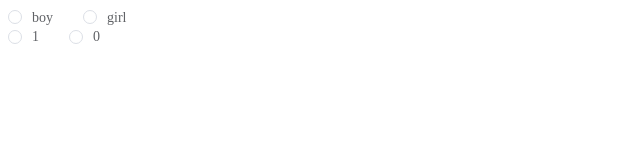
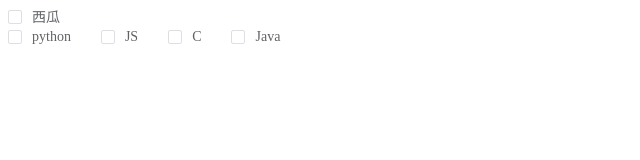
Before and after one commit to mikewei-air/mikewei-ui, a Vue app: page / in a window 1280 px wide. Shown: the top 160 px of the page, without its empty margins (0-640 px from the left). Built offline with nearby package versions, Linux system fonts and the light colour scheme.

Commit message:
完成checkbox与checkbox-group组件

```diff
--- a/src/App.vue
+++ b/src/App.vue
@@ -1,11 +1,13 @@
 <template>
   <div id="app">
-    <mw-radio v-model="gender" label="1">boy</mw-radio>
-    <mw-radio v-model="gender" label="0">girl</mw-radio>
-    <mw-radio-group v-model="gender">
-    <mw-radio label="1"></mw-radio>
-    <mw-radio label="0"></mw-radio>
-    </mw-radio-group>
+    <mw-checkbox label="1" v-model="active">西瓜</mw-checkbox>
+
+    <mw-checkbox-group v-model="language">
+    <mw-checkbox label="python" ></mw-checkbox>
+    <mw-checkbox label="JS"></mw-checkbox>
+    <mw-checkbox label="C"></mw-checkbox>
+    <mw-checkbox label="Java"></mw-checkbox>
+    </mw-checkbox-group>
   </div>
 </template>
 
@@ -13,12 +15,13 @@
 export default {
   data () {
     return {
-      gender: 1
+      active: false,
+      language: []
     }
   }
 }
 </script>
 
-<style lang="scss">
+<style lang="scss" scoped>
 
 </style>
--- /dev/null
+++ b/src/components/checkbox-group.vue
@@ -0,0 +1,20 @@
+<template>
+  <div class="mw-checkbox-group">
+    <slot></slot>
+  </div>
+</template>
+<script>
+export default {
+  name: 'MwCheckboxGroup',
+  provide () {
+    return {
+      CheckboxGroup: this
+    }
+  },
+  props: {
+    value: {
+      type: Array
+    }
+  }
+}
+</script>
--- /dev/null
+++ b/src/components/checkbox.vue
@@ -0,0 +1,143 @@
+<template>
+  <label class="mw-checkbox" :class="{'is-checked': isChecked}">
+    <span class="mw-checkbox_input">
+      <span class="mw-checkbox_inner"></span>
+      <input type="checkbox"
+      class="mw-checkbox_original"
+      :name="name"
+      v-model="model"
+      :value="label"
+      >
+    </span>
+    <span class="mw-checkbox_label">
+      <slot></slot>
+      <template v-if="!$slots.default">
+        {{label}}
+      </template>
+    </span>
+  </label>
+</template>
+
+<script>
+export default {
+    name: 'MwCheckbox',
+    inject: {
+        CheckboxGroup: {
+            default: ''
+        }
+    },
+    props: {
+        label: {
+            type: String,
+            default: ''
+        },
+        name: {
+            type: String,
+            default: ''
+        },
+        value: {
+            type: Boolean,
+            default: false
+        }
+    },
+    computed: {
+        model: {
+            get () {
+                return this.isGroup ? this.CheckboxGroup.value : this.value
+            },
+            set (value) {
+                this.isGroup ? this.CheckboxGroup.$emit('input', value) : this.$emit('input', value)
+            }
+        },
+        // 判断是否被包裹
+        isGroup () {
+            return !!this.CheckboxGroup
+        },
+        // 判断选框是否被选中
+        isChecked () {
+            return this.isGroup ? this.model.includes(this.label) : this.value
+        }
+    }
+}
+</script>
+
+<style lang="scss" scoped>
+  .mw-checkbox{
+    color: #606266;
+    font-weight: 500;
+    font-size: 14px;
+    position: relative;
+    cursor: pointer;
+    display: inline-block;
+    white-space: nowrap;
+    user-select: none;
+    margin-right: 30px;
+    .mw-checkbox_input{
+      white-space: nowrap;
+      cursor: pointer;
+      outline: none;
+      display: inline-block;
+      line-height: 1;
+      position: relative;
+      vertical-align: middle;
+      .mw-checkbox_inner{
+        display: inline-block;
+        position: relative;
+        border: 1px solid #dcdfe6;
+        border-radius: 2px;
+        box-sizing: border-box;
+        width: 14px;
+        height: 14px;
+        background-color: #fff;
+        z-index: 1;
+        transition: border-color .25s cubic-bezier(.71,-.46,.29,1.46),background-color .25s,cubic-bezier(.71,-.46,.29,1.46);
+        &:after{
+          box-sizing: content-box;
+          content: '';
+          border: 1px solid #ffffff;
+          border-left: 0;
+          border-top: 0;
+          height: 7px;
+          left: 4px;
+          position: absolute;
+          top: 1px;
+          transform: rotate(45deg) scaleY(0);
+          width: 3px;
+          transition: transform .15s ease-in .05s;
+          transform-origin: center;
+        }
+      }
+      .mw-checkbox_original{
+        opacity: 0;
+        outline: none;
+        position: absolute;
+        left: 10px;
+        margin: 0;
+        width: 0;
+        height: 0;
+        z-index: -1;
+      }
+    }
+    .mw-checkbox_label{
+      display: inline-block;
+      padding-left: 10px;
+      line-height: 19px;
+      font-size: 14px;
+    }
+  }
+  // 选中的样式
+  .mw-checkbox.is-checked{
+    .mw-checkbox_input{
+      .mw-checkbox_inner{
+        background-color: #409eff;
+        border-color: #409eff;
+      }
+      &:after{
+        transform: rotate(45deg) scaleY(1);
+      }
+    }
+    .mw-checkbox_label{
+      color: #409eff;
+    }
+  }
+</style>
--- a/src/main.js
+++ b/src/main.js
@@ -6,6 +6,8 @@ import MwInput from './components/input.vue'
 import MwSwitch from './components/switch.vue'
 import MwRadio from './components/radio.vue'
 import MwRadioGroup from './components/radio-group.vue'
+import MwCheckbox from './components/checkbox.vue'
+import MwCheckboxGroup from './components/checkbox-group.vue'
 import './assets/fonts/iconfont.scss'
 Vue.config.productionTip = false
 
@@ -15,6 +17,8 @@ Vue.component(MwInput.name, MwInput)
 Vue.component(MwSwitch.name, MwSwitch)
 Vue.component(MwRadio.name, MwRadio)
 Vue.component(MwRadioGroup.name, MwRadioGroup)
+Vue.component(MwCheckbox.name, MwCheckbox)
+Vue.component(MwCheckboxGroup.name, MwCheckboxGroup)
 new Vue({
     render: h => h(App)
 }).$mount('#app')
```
---
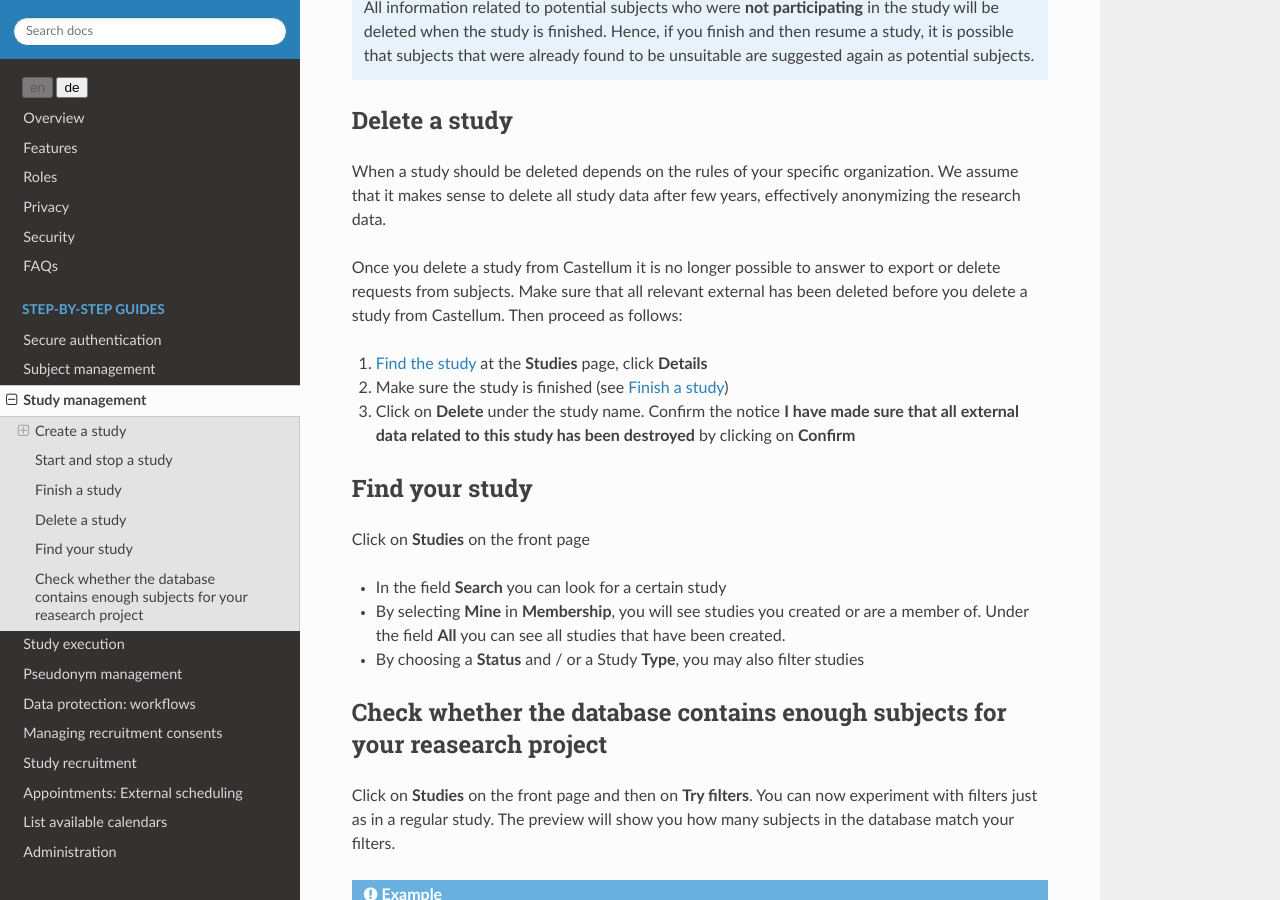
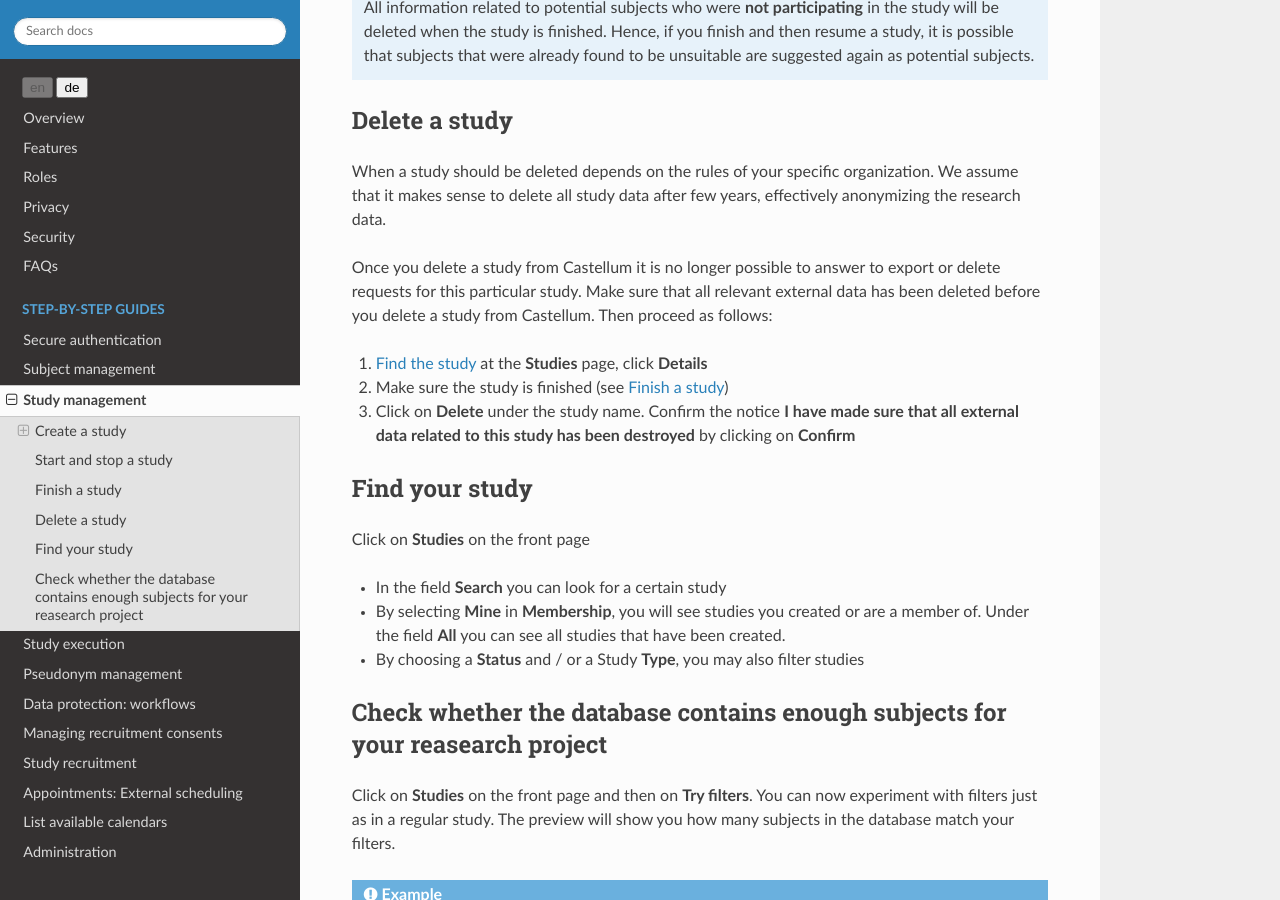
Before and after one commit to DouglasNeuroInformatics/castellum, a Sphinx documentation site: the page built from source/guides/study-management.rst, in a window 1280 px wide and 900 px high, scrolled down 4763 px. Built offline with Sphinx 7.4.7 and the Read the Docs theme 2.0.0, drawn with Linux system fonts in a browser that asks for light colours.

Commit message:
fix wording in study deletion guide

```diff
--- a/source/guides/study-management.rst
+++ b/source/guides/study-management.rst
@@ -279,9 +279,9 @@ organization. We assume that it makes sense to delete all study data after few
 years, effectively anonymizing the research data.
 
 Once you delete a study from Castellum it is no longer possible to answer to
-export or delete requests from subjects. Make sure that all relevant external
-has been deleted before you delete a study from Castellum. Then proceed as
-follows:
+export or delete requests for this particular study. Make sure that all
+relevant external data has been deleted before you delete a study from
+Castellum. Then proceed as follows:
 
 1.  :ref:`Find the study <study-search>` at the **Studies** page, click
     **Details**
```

▶ Problem statement
Return every line of the data above in which "template" appears.

▶ Output of the task
 <template>
 </template>
+<template>
+</template>
+<template>
+      <template v-if="!$slots.default">
+      </template>
+</template>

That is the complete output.